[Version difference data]
☆ ☆ ☆ ☆ ☆

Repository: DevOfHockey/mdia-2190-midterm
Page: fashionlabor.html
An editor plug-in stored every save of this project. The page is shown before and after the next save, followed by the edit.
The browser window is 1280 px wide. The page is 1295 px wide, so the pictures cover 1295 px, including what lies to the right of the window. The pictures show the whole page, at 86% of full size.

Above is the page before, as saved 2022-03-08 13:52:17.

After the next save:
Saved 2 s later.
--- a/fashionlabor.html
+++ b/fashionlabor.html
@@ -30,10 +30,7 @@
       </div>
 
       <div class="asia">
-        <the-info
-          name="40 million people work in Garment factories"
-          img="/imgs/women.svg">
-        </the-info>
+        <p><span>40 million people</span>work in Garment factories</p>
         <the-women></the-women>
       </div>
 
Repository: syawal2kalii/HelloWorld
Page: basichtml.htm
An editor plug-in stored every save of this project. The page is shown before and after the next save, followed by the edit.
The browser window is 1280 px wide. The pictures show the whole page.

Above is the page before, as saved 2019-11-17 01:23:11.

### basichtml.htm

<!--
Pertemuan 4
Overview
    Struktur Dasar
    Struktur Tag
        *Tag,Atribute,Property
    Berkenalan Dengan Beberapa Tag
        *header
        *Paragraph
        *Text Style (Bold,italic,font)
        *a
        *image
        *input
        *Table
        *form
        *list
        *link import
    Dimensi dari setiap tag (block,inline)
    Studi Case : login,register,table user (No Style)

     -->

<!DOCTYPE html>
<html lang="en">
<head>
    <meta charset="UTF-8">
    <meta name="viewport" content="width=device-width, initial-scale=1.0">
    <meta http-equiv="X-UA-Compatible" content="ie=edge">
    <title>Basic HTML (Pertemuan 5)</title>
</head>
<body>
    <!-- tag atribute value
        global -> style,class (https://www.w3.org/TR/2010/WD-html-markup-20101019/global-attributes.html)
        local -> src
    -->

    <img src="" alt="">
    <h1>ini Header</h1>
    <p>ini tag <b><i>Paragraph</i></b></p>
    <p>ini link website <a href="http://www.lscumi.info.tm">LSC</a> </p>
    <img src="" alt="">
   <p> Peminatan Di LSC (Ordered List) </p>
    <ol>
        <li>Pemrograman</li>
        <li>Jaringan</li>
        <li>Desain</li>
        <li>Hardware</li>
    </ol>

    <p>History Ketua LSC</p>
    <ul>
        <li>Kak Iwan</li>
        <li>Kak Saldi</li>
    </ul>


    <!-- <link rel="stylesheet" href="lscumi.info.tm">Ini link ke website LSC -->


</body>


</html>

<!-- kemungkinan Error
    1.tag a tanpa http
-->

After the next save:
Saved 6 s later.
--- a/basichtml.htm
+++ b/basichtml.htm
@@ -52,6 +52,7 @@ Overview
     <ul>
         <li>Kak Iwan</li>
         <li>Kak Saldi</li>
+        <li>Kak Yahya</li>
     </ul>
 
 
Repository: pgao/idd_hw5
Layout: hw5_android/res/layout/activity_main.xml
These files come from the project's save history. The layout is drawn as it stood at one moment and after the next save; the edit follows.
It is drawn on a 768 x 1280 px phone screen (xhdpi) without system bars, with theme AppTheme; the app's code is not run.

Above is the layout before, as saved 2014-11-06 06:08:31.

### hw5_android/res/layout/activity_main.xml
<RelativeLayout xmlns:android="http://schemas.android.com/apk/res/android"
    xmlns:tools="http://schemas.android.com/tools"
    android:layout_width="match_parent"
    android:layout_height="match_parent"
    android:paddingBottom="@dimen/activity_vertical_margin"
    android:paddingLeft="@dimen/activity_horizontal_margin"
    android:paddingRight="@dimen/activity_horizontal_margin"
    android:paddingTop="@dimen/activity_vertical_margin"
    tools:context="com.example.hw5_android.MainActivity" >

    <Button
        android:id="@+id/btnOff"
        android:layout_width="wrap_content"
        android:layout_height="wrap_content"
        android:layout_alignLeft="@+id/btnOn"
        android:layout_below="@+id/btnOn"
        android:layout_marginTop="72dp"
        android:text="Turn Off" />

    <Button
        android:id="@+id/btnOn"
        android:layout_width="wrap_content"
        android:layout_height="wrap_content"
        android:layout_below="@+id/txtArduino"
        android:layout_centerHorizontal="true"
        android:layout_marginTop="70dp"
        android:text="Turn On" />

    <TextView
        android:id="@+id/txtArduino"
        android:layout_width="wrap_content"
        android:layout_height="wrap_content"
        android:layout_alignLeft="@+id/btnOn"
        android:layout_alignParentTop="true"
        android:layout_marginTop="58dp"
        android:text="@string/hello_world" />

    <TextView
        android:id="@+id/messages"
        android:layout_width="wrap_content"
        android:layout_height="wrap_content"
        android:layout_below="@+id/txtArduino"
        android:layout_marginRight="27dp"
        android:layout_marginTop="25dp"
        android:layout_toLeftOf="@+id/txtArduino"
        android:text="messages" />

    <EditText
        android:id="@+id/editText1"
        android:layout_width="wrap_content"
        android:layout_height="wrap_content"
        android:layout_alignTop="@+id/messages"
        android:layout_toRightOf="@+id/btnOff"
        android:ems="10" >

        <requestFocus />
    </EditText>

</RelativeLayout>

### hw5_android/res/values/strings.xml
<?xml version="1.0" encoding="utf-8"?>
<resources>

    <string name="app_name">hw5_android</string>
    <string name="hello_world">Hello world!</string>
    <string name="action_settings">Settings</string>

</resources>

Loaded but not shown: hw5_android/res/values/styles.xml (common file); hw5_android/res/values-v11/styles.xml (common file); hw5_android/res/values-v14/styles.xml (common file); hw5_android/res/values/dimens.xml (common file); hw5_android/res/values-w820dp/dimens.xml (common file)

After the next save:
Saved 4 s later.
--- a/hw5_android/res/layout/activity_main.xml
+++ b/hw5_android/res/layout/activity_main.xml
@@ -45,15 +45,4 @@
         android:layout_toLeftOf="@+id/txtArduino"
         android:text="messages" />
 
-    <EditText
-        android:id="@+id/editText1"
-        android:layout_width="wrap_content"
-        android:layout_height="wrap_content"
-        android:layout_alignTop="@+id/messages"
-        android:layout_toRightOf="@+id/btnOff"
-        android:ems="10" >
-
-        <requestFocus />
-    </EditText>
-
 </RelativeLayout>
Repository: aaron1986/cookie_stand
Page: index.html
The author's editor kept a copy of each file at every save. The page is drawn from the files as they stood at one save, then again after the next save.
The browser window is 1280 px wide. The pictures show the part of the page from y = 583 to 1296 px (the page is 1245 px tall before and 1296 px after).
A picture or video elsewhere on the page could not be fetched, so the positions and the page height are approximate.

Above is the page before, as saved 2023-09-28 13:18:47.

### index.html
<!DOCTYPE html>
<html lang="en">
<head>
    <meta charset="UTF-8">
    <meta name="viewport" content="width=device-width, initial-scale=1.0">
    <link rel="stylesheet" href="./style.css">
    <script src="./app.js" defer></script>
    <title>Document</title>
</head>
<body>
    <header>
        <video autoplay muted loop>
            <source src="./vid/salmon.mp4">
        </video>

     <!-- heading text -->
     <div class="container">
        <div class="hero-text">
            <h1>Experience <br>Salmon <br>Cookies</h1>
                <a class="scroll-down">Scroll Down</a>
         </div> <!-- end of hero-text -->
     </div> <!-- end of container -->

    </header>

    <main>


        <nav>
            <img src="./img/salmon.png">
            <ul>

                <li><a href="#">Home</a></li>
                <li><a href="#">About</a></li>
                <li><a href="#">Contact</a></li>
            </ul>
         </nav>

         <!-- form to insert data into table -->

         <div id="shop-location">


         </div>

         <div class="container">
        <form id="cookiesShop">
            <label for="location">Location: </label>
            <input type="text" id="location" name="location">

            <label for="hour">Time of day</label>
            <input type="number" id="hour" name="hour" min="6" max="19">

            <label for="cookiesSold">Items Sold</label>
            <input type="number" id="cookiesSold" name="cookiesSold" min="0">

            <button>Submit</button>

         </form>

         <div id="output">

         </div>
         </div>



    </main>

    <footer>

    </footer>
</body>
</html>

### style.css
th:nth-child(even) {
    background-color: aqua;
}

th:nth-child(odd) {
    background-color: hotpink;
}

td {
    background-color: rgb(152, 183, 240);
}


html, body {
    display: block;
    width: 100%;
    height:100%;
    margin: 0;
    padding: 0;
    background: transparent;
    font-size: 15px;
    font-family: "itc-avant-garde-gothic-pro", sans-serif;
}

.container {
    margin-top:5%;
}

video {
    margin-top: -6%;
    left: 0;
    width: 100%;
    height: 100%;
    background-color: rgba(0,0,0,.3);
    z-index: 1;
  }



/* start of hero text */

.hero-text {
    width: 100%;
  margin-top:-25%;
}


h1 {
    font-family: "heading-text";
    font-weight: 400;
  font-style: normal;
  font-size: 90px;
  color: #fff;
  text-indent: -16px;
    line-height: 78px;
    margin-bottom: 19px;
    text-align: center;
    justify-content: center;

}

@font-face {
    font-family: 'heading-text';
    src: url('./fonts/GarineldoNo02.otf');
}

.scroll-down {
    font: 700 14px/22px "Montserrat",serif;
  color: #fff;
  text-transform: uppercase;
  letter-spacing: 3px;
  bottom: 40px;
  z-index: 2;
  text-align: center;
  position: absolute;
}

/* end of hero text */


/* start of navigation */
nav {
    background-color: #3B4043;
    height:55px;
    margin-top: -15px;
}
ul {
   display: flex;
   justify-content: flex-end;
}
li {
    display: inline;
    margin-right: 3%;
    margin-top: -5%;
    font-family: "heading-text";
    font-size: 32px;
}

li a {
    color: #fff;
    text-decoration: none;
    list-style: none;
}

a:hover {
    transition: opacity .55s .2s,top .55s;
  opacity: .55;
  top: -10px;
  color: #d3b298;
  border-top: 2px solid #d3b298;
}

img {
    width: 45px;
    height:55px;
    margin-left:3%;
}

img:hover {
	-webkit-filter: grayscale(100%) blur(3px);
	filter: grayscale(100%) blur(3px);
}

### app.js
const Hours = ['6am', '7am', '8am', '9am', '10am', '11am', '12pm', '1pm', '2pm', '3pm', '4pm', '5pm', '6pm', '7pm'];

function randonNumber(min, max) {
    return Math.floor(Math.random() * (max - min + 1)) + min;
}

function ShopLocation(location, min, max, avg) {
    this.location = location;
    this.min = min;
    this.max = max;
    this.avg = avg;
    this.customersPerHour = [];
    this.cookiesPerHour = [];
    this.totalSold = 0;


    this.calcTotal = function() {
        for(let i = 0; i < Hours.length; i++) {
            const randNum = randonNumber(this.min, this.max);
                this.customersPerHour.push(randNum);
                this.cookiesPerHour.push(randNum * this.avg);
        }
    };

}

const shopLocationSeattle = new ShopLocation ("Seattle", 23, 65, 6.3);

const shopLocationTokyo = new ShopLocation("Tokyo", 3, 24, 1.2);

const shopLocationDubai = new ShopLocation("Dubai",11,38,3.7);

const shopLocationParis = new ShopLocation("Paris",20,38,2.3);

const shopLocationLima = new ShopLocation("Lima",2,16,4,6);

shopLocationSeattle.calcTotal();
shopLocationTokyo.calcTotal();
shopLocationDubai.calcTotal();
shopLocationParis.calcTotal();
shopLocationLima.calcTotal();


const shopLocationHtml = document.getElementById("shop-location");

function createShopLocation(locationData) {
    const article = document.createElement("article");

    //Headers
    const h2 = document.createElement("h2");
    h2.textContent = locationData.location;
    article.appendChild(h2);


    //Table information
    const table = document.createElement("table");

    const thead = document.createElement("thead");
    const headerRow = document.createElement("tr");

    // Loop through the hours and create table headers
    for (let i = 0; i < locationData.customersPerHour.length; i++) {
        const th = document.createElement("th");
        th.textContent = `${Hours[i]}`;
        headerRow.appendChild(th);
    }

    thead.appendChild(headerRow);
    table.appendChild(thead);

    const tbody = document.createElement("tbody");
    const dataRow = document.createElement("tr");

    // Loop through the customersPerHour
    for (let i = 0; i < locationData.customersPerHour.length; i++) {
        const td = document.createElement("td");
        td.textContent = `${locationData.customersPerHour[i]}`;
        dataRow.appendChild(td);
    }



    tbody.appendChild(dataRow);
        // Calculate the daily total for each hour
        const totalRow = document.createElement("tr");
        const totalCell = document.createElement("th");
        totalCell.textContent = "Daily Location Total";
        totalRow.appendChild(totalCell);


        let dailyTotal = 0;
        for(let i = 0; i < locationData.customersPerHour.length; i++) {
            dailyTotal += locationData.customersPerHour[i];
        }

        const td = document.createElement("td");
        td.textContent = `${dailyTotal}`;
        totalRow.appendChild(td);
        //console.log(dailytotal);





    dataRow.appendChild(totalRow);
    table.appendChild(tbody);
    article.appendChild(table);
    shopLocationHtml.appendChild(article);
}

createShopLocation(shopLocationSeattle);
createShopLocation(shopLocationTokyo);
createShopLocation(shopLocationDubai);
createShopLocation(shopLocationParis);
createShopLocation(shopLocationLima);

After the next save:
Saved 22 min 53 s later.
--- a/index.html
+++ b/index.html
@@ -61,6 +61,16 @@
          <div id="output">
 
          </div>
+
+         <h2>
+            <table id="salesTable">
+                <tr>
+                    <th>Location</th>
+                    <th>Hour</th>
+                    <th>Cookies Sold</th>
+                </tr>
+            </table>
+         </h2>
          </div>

☆ ☆ ☆ ☆ ☆

§ **About this task**: Retype exactly, and only, the lines above from the one where "color: #d3b298;" occurs up to and including the one where "create table headers" occurs.

§ **Answer space**:
  color: #d3b298;
  border-top: 2px solid #d3b298;
}

img {
    width: 45px;
    height:55px;
    margin-left:3%;
}

img:hover {
	-webkit-filter: grayscale(100%) blur(3px);
	filter: grayscale(100%) blur(3px);
}

### app.js
const Hours = ['6am', '7am', '8am', '9am', '10am', '11am', '12pm', '1pm', '2pm', '3pm', '4pm', '5pm', '6pm', '7pm'];

function randonNumber(min, max) {
    return Math.floor(Math.random() * (max - min + 1)) + min;
}

function ShopLocation(location, min, max, avg) {
    this.location = location;
    this.min = min;
    this.max = max;
    this.avg = avg;
    this.customersPerHour = [];
    this.cookiesPerHour = [];
    this.totalSold = 0;


    this.calcTotal = function() {
        for(let i = 0; i < Hours.length; i++) {
            const randNum = randonNumber(this.min, this.max);
                this.customersPerHour.push(randNum);
                this.cookiesPerHour.push(randNum * this.avg);
        }
    };

}

const shopLocationSeattle = new ShopLocation ("Seattle", 23, 65, 6.3);

const shopLocationTokyo = new ShopLocation("Tokyo", 3, 24, 1.2);

const shopLocationDubai = new ShopLocation("Dubai",11,38,3.7);

const shopLocationParis = new ShopLocation("Paris",20,38,2.3);

const shopLocationLima = new ShopLocation("Lima",2,16,4,6);

shopLocationSeattle.calcTotal();
shopLocationTokyo.calcTotal();
shopLocationDubai.calcTotal();
shopLocationParis.calcTotal();
shopLocationLima.calcTotal();


const shopLocationHtml = document.getElementById("shop-location");

function createShopLocation(locationData) {
    const article = document.createElement("article");

    //Headers
    const h2 = document.createElement("h2");
    h2.textContent = locationData.location;
    article.appendChild(h2);


    //Table information
    const table = document.createElement("table");

    const thead = document.createElement("thead");
    const headerRow = document.createElement("tr");

    // Loop through the hours and create table headers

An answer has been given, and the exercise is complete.